Metal Forming Shops Anticipate Softening Metal forming manufacturers expect new orders to slow down and the business climate to remain stagnant over the next three months, according to the October Business Conditions Report by the Precision Metalforming Association. The October report, based on feedback from 121 metal forming companies, shows a 5 percent increase in the number of companies that expect incoming order levels to drop over the next three months. Companies that expect no growth in orders fell 3 percent, and those that expect orders to rise declined 2 percent. Metal forming companies also see generally flat business conditions over the three-month period.
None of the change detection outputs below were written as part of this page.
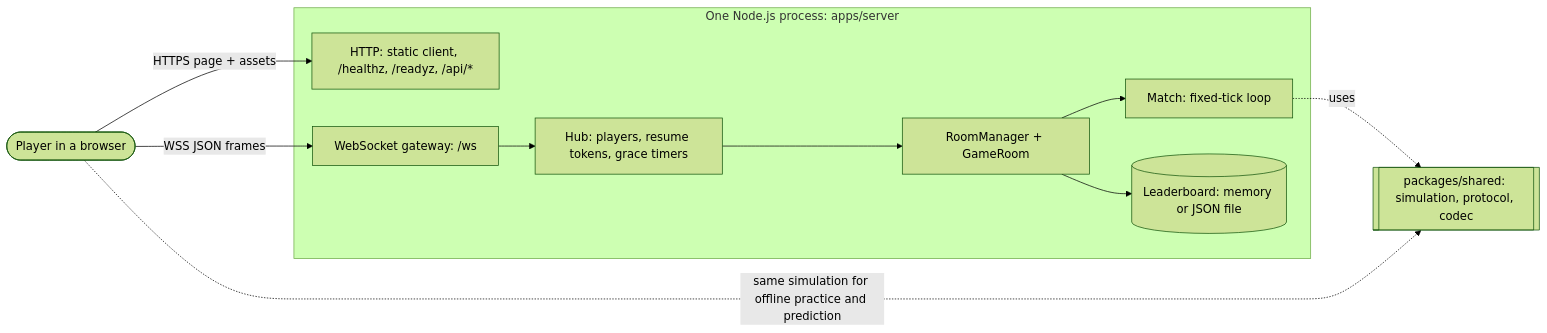
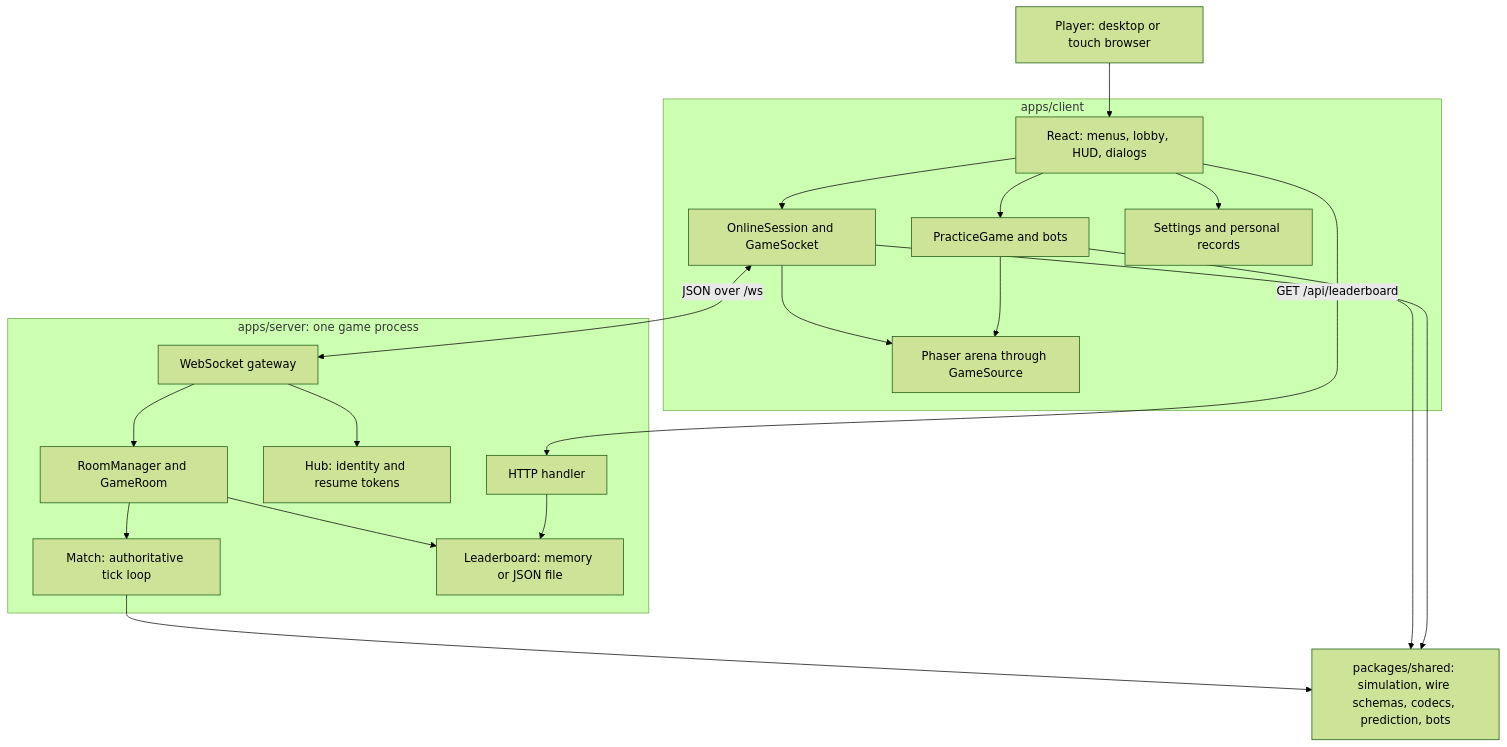
One commit to gopichandchikoti/multiplayer-snake-arena changed the first of 14 diagrams in docs/ARCHITECTURE.md. Above: the diagram before and after it, drawn with Mermaid (forest theme). The commit also changed other lines of this file and 23 other files, not shown here.

````diff
--- a/docs/ARCHITECTURE.md
+++ b/docs/ARCHITECTURE.md
@@ -8,19 +30,36 @@
 ```mermaid
-flowchart LR
-  player([Player in a browser])
-  subgraph host[One Node.js process: apps/server]
-    http[HTTP: static client, /healthz, /readyz, /api/*]
-    ws[WebSocket gateway: /ws]
-    hub[Hub: players, resume tokens, grace timers]
-    rooms[RoomManager + GameRoom]
-    match[Match: fixed-tick loop]
-    lb[(Leaderboard: memory or JSON file)]
+flowchart TB
+  Player["Player: desktop or touch browser"]
+  subgraph Browser["apps/client"]
+    UI["React: menus, lobby, HUD, dialogs"]
+    Session["OnlineSession and GameSocket"]
+    Practice["PracticeGame and bots"]
+    Render["Phaser arena through GameSource"]
+    Store["Settings and personal records"]
+    UI --> Session
+    UI --> Practice
+    UI --> Store
+    Session --> Render
+    Practice --> Render
   end
-  shared[[packages/shared: simulation, protocol, codec]]
-  player -- "HTTPS page + assets" --> http
-  player -- "WSS JSON frames" --> ws
-  ws --> hub --> rooms --> match
-  match -. uses .-> shared
-  rooms --> lb
-  player -. "same simulation for offline practice and prediction" .-> shared
+  subgraph Server["apps/server: one game process"]
+    HTTP["HTTP handler"]
+    Gateway["WebSocket gateway"]
+    Hub["Hub: identity and resume tokens"]
+    Rooms["RoomManager and GameRoom"]
+    Match["Match: authoritative tick loop"]
+    Leaderboard["Leaderboard: memory or JSON file"]
+    Gateway --> Hub
+    Gateway --> Rooms
+    Rooms --> Match
+    Rooms --> Leaderboard
+    HTTP --> Leaderboard
+  end
+  Shared["packages/shared: simulation, wire schemas, codecs, prediction, bots"]
+  Player --> UI
+  Session <-->|"JSON over /ws"| Gateway
+  UI -->|"GET /api/leaderboard"| HTTP
+  Match --> Shared
+  Practice --> Shared
+  Session --> Shared
 ```
````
Fifty-five percent of PMA respondents said activity will remain unchanged, up 4 percent compared with September, though the number of businesses that forecast a decline in conditions was 2 percent lower month over month. “Results show that the metal forming industry continues to reflect general economic trends in the United States, demonstrating a mixed outlook for future business conditions,” said William E. Gaskin, PMA's president, who characterized the current pace of growth as "moderate." Average daily shipping levels saw a net rise this month, as manufacturers continued to work through existing bookings.
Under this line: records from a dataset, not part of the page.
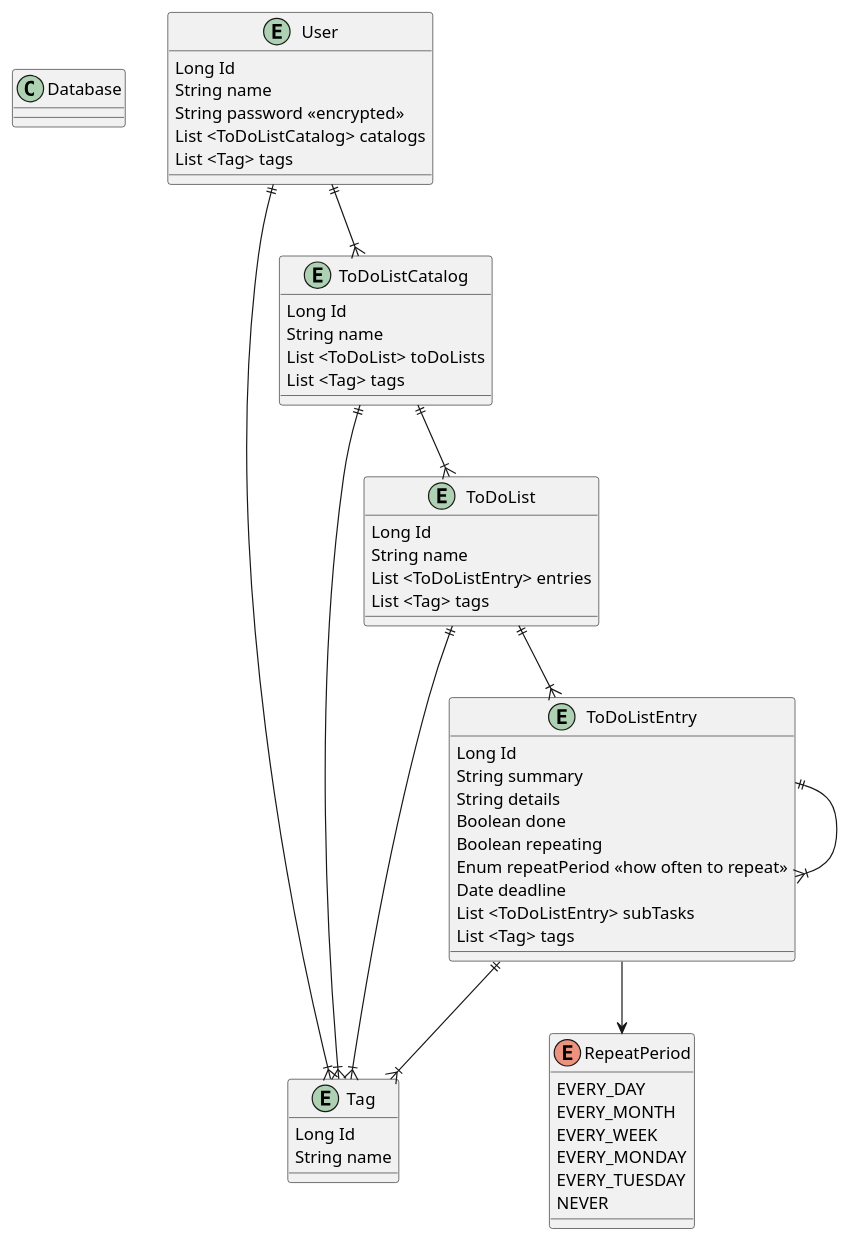
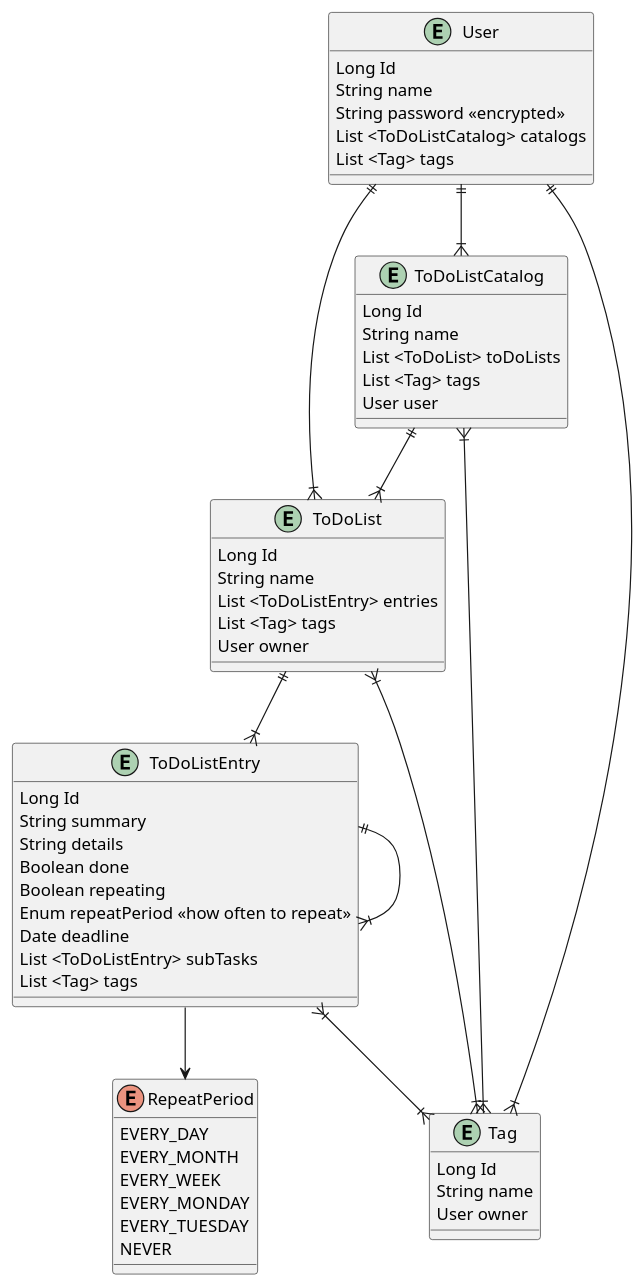
Before and after one commit to Basta-Gruppen-Java-2025-kurs/todo-appen: the diagram in todoStructure.puml, drawn with PlantUML. The commit also changed 16 other files, not shown here.

```diff
--- a/todoStructure.puml
+++ b/todoStructure.puml
@@ -1,65 +1,66 @@
 @startuml
 'https://plantuml.com/class-diagram
-
-class Database {
-}
-
-entity Tag {
-    Long Id
-    String name
-}
 
 entity ToDoListCatalog {
     Long Id
     String name
     List <ToDoList> toDoLists
     List <Tag> tags
+    User user
 }
 
 entity ToDoList {
     Long Id
     String name
     List <ToDoListEntry> entries
     List <Tag> tags
+    User owner
 }
 
 entity ToDoListEntry {
     Long Id
     String summary
     String details
     Boolean done
     Boolean repeating
     Enum repeatPeriod <<how often to repeat>>
     Date deadline
     List <ToDoListEntry> subTasks
     List <Tag> tags
+}
+
+entity Tag {
+    Long Id
+    String name
+    User owner
 }
 
 enum RepeatPeriod {
     EVERY_DAY
     EVERY_MONTH
     EVERY_WEEK
     EVERY_MONDAY
     EVERY_TUESDAY
     NEVER
 }
 
 entity User {
     Long Id
     String name
     String password <<encrypted>>
     List <ToDoListCatalog> catalogs
     List <Tag> tags
 }
 
 User ||--|{ ToDoListCatalog
 User ||--|{ Tag
+User ||--|{ ToDoList
 ToDoListCatalog ||--|{ ToDoList
 ToDoList ||--|{ ToDoListEntry
 ToDoListEntry ||--|{ ToDoListEntry
-ToDoListCatalog ||--|{ Tag
-ToDoList ||--|{ Tag
-ToDoListEntry ||--|{ Tag
+ToDoListCatalog }|--|{ Tag
+ToDoList }|--|{ Tag
+ToDoListEntry }|--|{ Tag
 ToDoListEntry --> RepeatPeriod
 
 @enduml
```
While the number of businesses that saw shipping levels unchanged from three months ago rose 10 percent in October, only 14 percent of companies reported lower shipping levels than the prior three months, an 11 percent improvement from September, when one in four respondents indicated a decline in shipments. Shipping activity is also primarily up from a year ago, PMA data shows. Meanwhile, average lead times compared to those three months ago improved slightly, as the number of companies that quickened their turnaround rose 2 percent in. That came in tandem with a 2 percent decrease among manufacturers that had longer lead times. Business for metal forming companies this year has been generally higher than 2013, based on a 7 percent year-over-year expansion in shipment activity, which peaked in August. However, the PMA data shows that new orders have been on a gradual but steady decline this year to date, aside from a small peak in August. The PMA represents the $113 billion North American metal forming industry of stamping, fabricating, spinning, slide forming, and roll forming. Its nearly 900 member companies include suppliers of equipment, materials, and services in the United States and Canada. Read More at ThomasNet This article was originally published on ThomasNet News Industry Market Trends and is reprinted in its entirety with permission from Thomas Industrial Network. For more stories like this please visit Industry Market Trends.